## [TASK GOAL]
Pick each line containing "default" out of the records.

## [DATA SECTION]
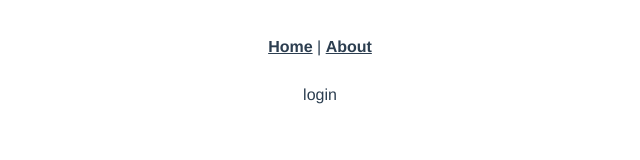
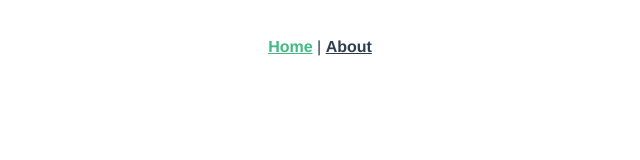
Before and after one commit to chengjiaoyang/vue-ts-base, a Vue app: page / in a window 1280 px wide. Before the commit this address led to /login. Shown: the top 160 px of the page, without its empty margins (320-960 px from the left). Built offline with nearby package versions, Linux system fonts and the light colour scheme.

Commit message:
提交基本的 代码

```diff
--- a/package.json
+++ b/package.json
@@ -16,8 +16,7 @@
     "vue-class-component": "^7.0.2",
     "vue-property-decorator": "^8.1.0",
     "vue-router": "^3.0.3",
-    "vuex": "^3.0.1",
-    "vuex-class": "^0.3.2"
+    "vuex": "^3.0.1"
   },
   "devDependencies": {
     "@types/js-cookie": "^2.2.2",
@@ -27,6 +26,7 @@
     "sass": "^1.18.0",
     "sass-loader": "^7.1.0",
     "typescript": "^3.4.3",
-    "vue-template-compiler": "^2.6.10"
+    "vue-template-compiler": "^2.6.10",
+    "vuex-class": "^0.3.2"
   }
 }
--- a/src/main.ts
+++ b/src/main.ts
@@ -3,6 +3,7 @@ import App from './App.vue';
 import router from '@/router/index';
 import store from './store';
 
+console.log(router);
 Vue.config.productionTip = false;
 
 new Vue({
--- a/src/router/index.ts
+++ b/src/router/index.ts
@@ -4,7 +4,7 @@ import routes from './router';
 import { getToken } from '@/utils/common';
 
 Vue.use(Router);
-
+console.log(routes);
 const router = new Router({
   routes,
   mode: 'history',
@@ -13,37 +13,37 @@ const router = new Router({
 // 登陆页面路由 name
 const LOGIN_PAGE_NAME = 'login';
 
-// 跳转之前
-router.beforeEach((to, from, next) => {
-  const token = getToken();
-  if (!token && to.name !== LOGIN_PAGE_NAME) {
-    // 未登录且要跳转的页面不是登录页
-    next({
-      name: LOGIN_PAGE_NAME // 跳转到登录页
-    })
-  } else if (!token && to.name === LOGIN_PAGE_NAME) {
-    // 未登陆且要跳转的页面是登录页
-    next() // 跳转
-  } else if (token && to.name === LOGIN_PAGE_NAME) {
-    // 已登录且要跳转的页面是登录页
-    next({
-      name: 'index' // 跳转到 index 页
-    })
-  } else {
-    if (token) {
-      next() // 跳转
-    } else {
-      next({
-        name: LOGIN_PAGE_NAME
-      })
-    }
-  }
-});
-
-
-// 跳转之后
-router.afterEach((to) => {
-  //
-});
+// // 跳转之前
+// router.beforeEach((to, from, next) => {
+//   const token = getToken();
+//   if (!token && to.name !== LOGIN_PAGE_NAME) {
+//     // 未登录且要跳转的页面不是登录页
+//     next({
+//       name: LOGIN_PAGE_NAME // 跳转到登录页
+//     })
+//   } else if (!token && to.name === LOGIN_PAGE_NAME) {
+//     // 未登陆且要跳转的页面是登录页
+//     next() // 跳转
+//   } else if (token && to.name === LOGIN_PAGE_NAME) {
+//     // 已登录且要跳转的页面是登录页
+//     next({
+//       name: 'index' // 跳转到 index 页
+//     })
+//   } else {
+//     if (token) {
+//       next() // 跳转
+//     } else {
+//       next({
+//         name: LOGIN_PAGE_NAME
+//       })
+//     }
+//   }
+// });
+//
+//
+// // 跳转之后
+// router.afterEach((to) => {
+//   //
+// });
 
 export default router;
--- a/src/router/router.ts
+++ b/src/router/router.ts
@@ -7,7 +7,16 @@
 export default [
     {
       path: '/',
-      redirect: '/index',
+    },
+    {
+        path: '/index',
+        name: 'index',
+        component: () => import('@/views/index/index.vue'),
+        meta: {
+            icon: '',
+            keepAlive: true,
+            title: 'index',
+        },
     },
     {
       path: '/login',
@@ -20,13 +29,23 @@ export default [
       }
     },
     {
-      path: '/index',
-      name: 'index',
-      component: () => import('@/views/index/index.vue'),
+      path: '/home',
+      name: 'home',
+      component: () => import('@/views/home/home.vue'),
       meta: {
         icon: '',
         keepAlive: true,
-        title: 'index',
+        title: 'home',
+      },
+    },
+    {
+      path: '/about',
+      name: 'about',
+      component: () => import('@/views/about/about.vue'),
+      meta: {
+        icon: '',
+        keepAlive: true,
+        title: 'about',
       },
     },
   ];
--- a/src/views/ceshi/ceshi.ts
+++ b/src/views/ceshi/ceshi.ts
@@ -1,5 +1,4 @@
 import { Component, Vue } from "vue-property-decorator"
-import { Getter, Action } from "vuex-class"
 import { CeshiData } from '@/types/views/ceshi.interface'
 // import {  } from "@/components" // 组件
 
--- a/src/views/login/login.ts
+++ b/src/views/login/login.ts
@@ -1,5 +1,4 @@
 import { Component, Vue } from "vue-property-decorator"
-import { Getter, Action } from "vuex-class"
 import { LoginData } from '@/types/views/login.interface'
 // import {  } from "@/components" // 组件
 
--- a/src/views/login/login.vue
+++ b/src/views/login/login.vue
@@ -1,6 +1,6 @@
 <template>
   <div class="login-wrap">
-    {{data.pageName}}
+    {{data.pageName}}1111
   </div>
 </template>
 
```
Also changed, not shown: src/router.ts (deleted, +0 -25 lines), 1 other file (tests, documents, lock files or other folders).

## [RESPONSE]
 export default router;
 export default [
@@ -20,13 +29,23 @@ export default [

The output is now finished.